Tomorrow I go to the neurosurg about my stimulator.
As I wrote a few weeks back I had to turn down the strength level of my brain implant because of a 'tic', one I always assumed was from my anaesthesia dolorosa (phantom pain).
It started where it usually did, at the tip of my left nostril but then it grew and grew, turning into tingling and spider webby, going up to my scalp and down to my chin, and harsh, very, very harsh.
I have it on now at the lowest level of stimulation possible. I have changed the amount of time it comes on so it now is on half a minute every 2 hours, or 6 minutes per day. Since I changed it to this almost completely off level, I have had two small, very small, 'tics" - starting at the tip of my nostril then spreading quickly out - up towards my eye and down into my chin area. Could I really still be feeling something? It is still on so I guess the answer is "yes."
The upside is that having it almost off has proven it was helping. That is the good news/bad news.
Good because I know that it was, and is worth, keeping in and on.
Bad because to figure out what is wrong with it they have to turn it back up to a much higher level in order to have the computer 'read' it to find out what is wrong. That scares the heck out of me.
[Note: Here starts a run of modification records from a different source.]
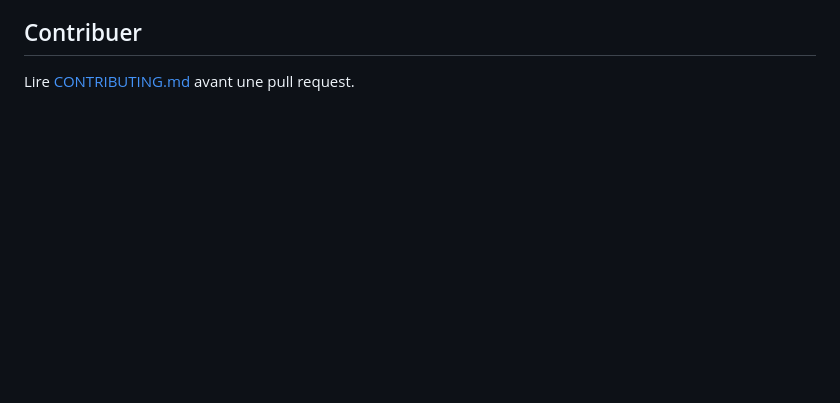
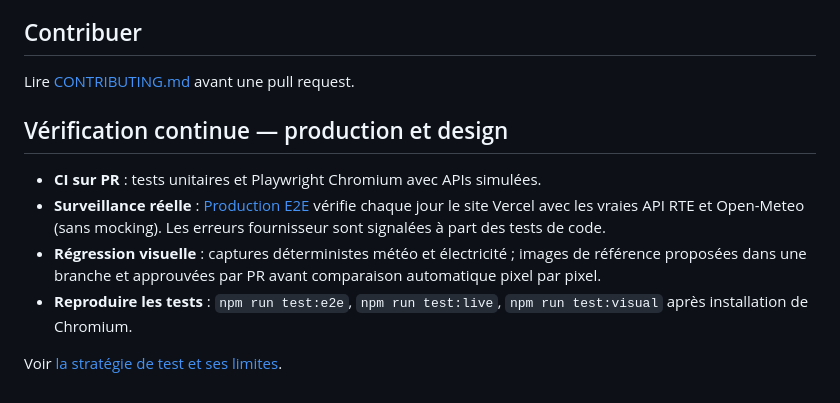
Before and after one commit to Hicha-m/atlas, a Markdown page: README.md, the part around the change. GitHub-like rendering; blank space fills up the shorter version.

Commit message:
docs: document production API monitoring and visual regression workflow

```diff
--- a/README.md
+++ b/README.md
@@ -130,3 +130,11 @@ Code sous [licence MIT](LICENSE). Chaque fournisseur conserve ses propres droits
 ## Contribuer
 
 Lire [CONTRIBUTING.md](CONTRIBUTING.md) avant une pull request.
+## Vérification continue — production et design
+
+- **CI sur PR** : tests unitaires et Playwright Chromium avec APIs simulées.
+- **Surveillance réelle** : [Production E2E](.github/workflows/production-e2e.yml) vérifie chaque jour le site Vercel avec les vraies API RTE et Open-Meteo (sans mocking). Les erreurs fournisseur sont signalées à part des tests de code.
+- **Régression visuelle** : captures déterministes météo et électricité ; images de référence proposées dans une branche et approuvées par PR avant comparaison automatique pixel par pixel.
+- **Reproduire les tests** : `npm run test:e2e`, `npm run test:live`, `npm run test:visual` après installation de Chromium.
+
+Voir [la stratégie de test et ses limites](docs/TESTING.md).
```
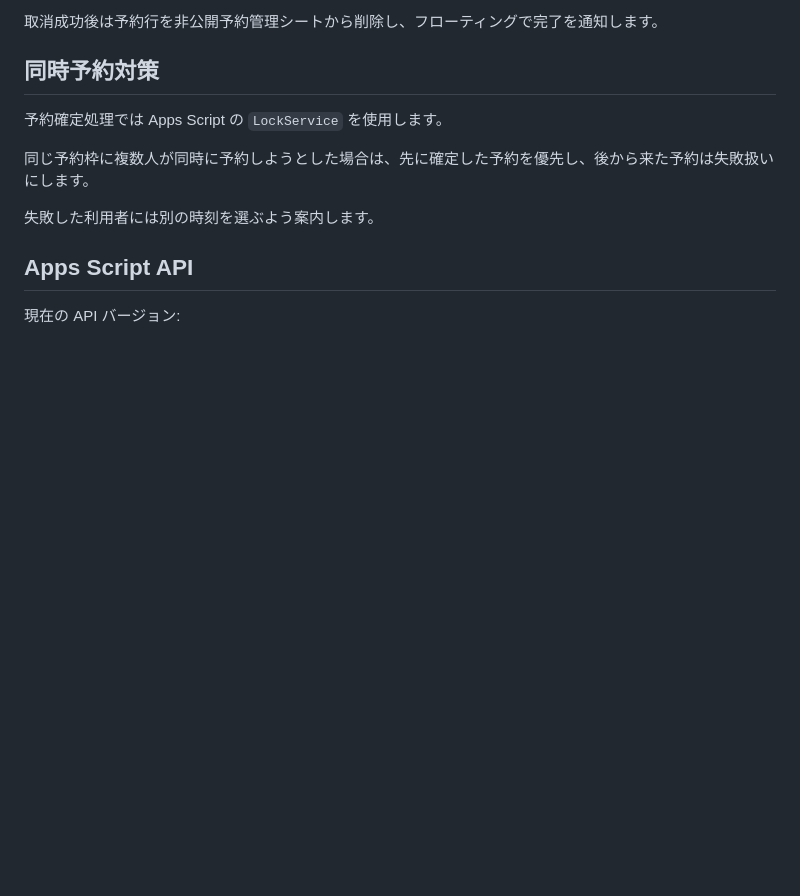
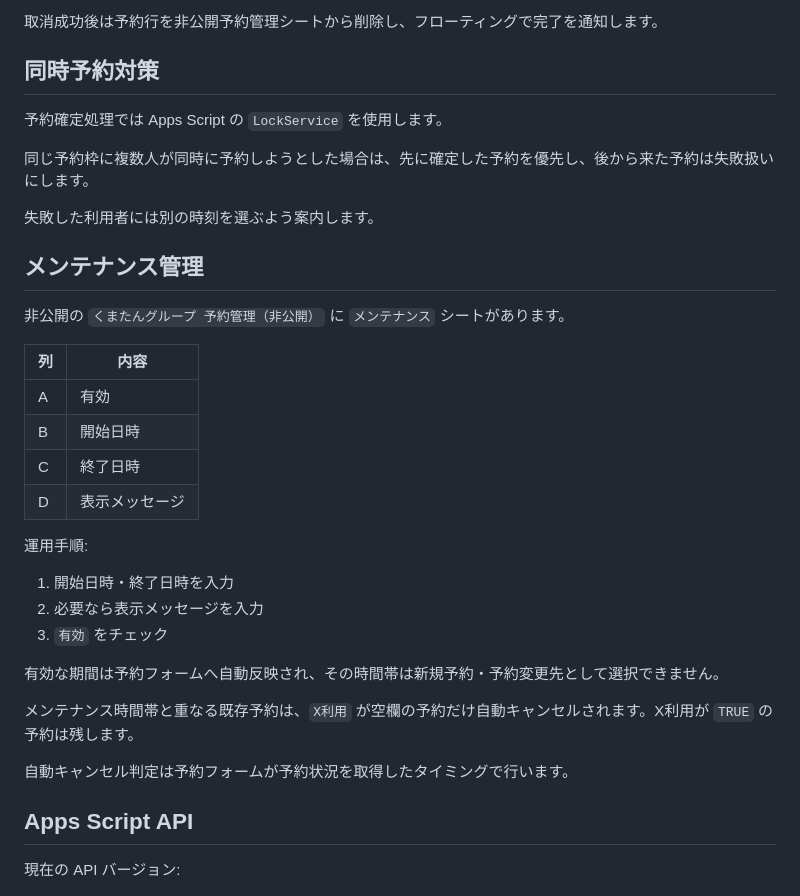
Before and after one commit to jogu6/gcal-booking, a Markdown page: README.md, the part around one of its changes. Rendered like a GitHub page; blank space fills up the shorter version.

Commit message:
Document maintenance scheduling workflow

```diff
--- a/README.md
+++ b/README.md
@@ -188,6 +188,29 @@ X連絡を利用する場合は、完了メッセージにも当日のX DM確認
 
 失敗した利用者には別の時刻を選ぶよう案内します。
 
+## メンテナンス管理
+
+非公開の `くまたんグループ 予約管理（非公開）` に `メンテナンス` シートがあります。
+
+| 列 | 内容 |
+| --- | --- |
+| A | 有効 |
+| B | 開始日時 |
+| C | 終了日時 |
+| D | 表示メッセージ |
+
+運用手順:
+
+1. 開始日時・終了日時を入力
+2. 必要なら表示メッセージを入力
+3. `有効` をチェック
+
+有効な期間は予約フォームへ自動反映され、その時間帯は新規予約・予約変更先として選択できません。
+
+メンテナンス時間帯と重なる既存予約は、`X利用` が空欄の予約だけ自動キャンセルされます。X利用が `TRUE` の予約は残します。
+
+自動キャンセル判定は予約フォームが予約状況を取得したタイミングで行います。
+
 ## Apps Script API
 
 現在の API バージョン:
```
Also changed, not shown: other parts of README.md (+1 -1 lines).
I am very afraid that the feeling that made me turn it down in the first place will come back with an even greater kick because it has been turned down so low for a relatively long period of time.
I have the other big worry. What the heck is wrong?
Is it merely the battery that was replaced a few months back? That would be good because fixing it is relatively easy. Is it the wires or the computer chips? My stomach clutches and my mouth goes dry thinking about that.
If it is the stimulator it would mean taking it out - pulling off the computer chip that is now encased in scar tissue and very intimate with the covering of my brain, pulling out the wires that have gotten very comfortably ensconced in their own scar tissue cocoon. (And, hopefully replacing it.) One doc has said he doubts the insurance would cover it if it needed to be replaced (since it is completely experimental).
My current neurosurgeon first said he would not be willing to fix it but then said, while he was replacing the battery, he would do it, if that was ever necessary.
I figure maybe you should trust a doctor at their first word.
The surgeon who put it in is in Colorado. I do not have the airfare nor a catsitter (if he would be willing to do it), And maybe he would not want to do it again anyway.
So, the appointment is tomorrow. I know something is not right. It is a long way from knowing that to seeing myself on a plane to Colorado; but it is very hard to keep my mind from taking the trip. I'll let you know what happens.